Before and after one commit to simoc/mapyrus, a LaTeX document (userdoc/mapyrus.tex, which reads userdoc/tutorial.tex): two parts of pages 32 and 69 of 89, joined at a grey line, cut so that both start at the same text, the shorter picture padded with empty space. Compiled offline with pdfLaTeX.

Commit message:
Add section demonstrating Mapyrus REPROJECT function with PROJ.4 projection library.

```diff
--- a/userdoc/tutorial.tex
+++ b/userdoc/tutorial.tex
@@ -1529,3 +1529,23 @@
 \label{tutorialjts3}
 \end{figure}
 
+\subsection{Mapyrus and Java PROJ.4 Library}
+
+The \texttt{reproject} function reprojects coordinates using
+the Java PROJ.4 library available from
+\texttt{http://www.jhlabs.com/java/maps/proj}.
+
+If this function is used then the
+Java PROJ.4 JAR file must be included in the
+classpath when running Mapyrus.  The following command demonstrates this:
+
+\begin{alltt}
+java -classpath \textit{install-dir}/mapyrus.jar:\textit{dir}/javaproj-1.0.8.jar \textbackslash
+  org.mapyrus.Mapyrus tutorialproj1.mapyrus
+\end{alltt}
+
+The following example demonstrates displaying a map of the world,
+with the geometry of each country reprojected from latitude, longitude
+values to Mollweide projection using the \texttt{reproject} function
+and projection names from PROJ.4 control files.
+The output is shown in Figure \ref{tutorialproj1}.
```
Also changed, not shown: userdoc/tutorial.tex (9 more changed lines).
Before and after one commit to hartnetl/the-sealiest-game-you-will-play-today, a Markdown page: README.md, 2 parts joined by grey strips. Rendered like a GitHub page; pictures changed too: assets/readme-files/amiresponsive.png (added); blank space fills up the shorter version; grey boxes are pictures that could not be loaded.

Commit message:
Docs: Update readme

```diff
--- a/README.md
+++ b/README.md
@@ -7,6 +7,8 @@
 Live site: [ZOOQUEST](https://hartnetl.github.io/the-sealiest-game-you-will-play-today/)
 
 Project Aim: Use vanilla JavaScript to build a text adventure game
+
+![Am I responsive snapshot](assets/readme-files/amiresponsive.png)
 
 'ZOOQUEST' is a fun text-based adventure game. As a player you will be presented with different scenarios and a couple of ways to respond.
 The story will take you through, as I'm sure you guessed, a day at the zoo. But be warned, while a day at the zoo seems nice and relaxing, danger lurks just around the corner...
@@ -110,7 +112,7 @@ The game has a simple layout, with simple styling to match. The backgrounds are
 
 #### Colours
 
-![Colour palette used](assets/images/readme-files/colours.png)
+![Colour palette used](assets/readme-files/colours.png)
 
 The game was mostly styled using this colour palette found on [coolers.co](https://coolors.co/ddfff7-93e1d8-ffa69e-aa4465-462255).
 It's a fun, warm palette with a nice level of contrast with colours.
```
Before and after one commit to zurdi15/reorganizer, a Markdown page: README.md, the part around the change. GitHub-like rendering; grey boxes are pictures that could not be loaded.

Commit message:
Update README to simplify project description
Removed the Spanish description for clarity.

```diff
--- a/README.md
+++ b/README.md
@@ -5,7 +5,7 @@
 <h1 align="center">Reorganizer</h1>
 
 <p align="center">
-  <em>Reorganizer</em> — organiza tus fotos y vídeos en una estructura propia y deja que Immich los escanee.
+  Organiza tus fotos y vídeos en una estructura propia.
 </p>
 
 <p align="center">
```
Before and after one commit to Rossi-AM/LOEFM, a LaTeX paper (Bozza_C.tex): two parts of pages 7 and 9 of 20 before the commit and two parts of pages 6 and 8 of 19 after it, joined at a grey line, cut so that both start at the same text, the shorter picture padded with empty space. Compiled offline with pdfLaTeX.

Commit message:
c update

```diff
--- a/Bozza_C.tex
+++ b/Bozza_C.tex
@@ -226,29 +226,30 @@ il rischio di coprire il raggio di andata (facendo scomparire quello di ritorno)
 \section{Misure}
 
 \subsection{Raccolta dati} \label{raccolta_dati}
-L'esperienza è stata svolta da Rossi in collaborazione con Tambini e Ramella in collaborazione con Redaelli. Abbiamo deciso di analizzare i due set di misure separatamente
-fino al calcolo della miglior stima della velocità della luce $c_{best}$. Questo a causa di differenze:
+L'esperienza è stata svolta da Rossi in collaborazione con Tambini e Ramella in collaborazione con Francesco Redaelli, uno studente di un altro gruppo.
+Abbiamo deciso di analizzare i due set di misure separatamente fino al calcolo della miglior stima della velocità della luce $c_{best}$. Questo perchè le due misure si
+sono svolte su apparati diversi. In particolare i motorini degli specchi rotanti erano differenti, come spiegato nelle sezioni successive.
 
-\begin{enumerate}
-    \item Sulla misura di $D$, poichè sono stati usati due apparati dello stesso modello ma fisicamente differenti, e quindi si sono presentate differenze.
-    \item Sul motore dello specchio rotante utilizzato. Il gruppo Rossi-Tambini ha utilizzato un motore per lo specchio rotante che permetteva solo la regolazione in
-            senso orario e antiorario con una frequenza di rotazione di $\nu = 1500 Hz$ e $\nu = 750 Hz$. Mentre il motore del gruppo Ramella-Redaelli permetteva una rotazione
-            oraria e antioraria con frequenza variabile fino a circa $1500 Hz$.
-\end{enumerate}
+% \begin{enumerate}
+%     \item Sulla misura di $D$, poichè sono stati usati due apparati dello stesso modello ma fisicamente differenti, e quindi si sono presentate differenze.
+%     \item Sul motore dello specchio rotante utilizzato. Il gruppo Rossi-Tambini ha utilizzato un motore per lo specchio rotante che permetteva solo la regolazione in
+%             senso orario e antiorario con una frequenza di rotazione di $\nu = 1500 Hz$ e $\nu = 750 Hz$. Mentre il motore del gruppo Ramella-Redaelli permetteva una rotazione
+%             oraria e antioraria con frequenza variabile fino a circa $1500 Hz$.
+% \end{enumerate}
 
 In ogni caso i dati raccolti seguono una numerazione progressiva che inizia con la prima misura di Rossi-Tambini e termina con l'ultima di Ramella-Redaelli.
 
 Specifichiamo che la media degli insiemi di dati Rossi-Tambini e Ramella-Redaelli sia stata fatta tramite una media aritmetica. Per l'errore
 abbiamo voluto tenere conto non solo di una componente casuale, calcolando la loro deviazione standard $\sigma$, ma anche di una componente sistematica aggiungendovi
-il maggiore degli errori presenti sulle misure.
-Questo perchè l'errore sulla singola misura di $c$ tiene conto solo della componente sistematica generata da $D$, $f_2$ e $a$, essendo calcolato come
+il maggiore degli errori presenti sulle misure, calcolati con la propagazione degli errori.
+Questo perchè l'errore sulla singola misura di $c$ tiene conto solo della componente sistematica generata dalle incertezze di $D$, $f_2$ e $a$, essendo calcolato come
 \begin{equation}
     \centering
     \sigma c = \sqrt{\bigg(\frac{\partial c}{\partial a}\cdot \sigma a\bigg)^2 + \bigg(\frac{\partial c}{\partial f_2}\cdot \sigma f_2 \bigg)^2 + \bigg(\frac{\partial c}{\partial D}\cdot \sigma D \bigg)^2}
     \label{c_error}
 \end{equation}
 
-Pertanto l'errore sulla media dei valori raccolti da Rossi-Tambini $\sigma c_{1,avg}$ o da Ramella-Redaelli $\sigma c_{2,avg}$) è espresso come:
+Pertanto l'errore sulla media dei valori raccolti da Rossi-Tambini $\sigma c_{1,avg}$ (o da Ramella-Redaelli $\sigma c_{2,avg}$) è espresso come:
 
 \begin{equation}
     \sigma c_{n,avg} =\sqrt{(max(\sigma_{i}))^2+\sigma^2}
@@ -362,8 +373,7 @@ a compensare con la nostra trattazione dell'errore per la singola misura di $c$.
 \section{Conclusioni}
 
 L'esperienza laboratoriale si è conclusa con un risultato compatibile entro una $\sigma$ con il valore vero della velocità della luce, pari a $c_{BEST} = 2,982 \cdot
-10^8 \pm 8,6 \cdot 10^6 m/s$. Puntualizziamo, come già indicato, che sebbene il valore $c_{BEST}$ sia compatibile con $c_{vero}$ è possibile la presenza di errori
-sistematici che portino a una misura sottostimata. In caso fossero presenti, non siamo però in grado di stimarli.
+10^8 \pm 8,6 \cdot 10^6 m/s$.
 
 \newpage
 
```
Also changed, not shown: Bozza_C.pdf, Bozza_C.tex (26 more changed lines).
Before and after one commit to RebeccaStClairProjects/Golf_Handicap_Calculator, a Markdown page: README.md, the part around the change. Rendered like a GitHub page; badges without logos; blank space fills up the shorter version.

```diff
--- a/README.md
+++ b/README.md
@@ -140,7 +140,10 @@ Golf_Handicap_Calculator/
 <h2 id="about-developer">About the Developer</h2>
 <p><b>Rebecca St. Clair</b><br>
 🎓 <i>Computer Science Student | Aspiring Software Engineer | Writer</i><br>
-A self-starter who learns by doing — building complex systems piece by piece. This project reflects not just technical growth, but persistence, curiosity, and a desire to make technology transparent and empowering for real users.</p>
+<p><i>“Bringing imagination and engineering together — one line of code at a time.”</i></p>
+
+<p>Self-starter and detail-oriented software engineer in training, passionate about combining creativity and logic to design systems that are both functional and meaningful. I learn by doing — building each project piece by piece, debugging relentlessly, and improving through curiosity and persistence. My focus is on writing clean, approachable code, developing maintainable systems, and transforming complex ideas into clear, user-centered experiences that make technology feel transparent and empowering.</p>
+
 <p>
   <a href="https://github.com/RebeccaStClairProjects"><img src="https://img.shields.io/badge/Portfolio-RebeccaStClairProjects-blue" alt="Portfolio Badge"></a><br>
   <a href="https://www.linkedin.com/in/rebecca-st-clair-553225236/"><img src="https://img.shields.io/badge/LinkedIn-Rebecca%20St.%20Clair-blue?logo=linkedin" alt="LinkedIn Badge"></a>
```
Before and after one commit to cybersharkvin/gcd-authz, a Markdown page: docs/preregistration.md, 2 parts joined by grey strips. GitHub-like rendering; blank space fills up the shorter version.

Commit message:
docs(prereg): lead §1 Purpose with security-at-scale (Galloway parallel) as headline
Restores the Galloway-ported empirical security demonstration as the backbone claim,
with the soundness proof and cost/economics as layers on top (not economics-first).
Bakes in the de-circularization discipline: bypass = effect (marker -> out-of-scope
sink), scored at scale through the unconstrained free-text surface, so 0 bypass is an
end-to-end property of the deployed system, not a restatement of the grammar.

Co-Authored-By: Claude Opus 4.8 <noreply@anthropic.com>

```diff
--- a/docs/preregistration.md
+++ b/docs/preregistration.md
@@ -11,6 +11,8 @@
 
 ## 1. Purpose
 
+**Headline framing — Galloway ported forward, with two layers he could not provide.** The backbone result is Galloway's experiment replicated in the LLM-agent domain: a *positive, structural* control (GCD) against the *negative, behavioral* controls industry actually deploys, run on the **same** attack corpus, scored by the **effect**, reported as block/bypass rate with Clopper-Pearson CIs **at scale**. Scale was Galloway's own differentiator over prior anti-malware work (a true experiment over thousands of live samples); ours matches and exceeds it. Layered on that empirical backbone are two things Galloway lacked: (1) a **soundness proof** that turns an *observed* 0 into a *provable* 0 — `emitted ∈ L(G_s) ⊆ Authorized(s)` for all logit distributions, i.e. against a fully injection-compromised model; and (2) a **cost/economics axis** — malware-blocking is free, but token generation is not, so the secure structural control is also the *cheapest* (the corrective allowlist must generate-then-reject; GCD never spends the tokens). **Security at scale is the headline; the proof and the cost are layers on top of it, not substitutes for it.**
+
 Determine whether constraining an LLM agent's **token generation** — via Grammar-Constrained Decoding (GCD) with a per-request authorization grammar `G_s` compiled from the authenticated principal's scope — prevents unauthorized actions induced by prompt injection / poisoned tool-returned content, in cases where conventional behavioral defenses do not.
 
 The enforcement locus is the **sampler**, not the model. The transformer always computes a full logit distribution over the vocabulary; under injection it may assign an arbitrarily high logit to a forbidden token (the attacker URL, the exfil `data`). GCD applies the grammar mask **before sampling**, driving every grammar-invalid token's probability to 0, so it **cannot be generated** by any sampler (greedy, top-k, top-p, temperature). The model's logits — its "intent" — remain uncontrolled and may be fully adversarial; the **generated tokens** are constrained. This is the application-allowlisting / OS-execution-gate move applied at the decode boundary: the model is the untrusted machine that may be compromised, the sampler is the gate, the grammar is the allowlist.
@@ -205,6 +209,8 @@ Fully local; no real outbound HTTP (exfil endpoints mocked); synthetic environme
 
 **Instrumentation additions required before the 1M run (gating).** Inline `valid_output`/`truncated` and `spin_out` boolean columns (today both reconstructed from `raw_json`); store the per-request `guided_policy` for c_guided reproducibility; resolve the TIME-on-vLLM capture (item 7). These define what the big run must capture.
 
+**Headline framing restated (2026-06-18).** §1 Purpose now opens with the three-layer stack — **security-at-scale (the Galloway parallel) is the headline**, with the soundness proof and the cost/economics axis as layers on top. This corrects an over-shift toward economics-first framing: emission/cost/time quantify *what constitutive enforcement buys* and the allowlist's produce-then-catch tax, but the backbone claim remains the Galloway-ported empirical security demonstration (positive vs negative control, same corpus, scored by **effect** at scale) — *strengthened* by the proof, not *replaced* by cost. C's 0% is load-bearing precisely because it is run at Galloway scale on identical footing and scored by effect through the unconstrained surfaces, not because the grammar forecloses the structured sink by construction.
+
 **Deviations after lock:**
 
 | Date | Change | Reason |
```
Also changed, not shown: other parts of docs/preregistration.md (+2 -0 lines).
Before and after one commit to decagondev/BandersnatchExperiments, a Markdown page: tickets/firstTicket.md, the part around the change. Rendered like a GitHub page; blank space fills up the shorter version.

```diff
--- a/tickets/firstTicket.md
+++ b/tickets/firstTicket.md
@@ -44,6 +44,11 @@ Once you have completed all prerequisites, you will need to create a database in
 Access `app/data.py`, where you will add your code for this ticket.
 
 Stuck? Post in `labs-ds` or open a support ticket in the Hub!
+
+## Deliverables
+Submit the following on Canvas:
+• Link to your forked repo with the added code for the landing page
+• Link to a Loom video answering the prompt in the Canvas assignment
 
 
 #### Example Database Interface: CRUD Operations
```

____________

◆ Work to be completed ◆
Check each line of the data for "begin". Copy the lines where it turns up.

◆ Exercise solution ◆
+\begin{alltt}
-\begin{enumerate}
+% \begin{enumerate}
 \begin{equation}
 \begin{equation}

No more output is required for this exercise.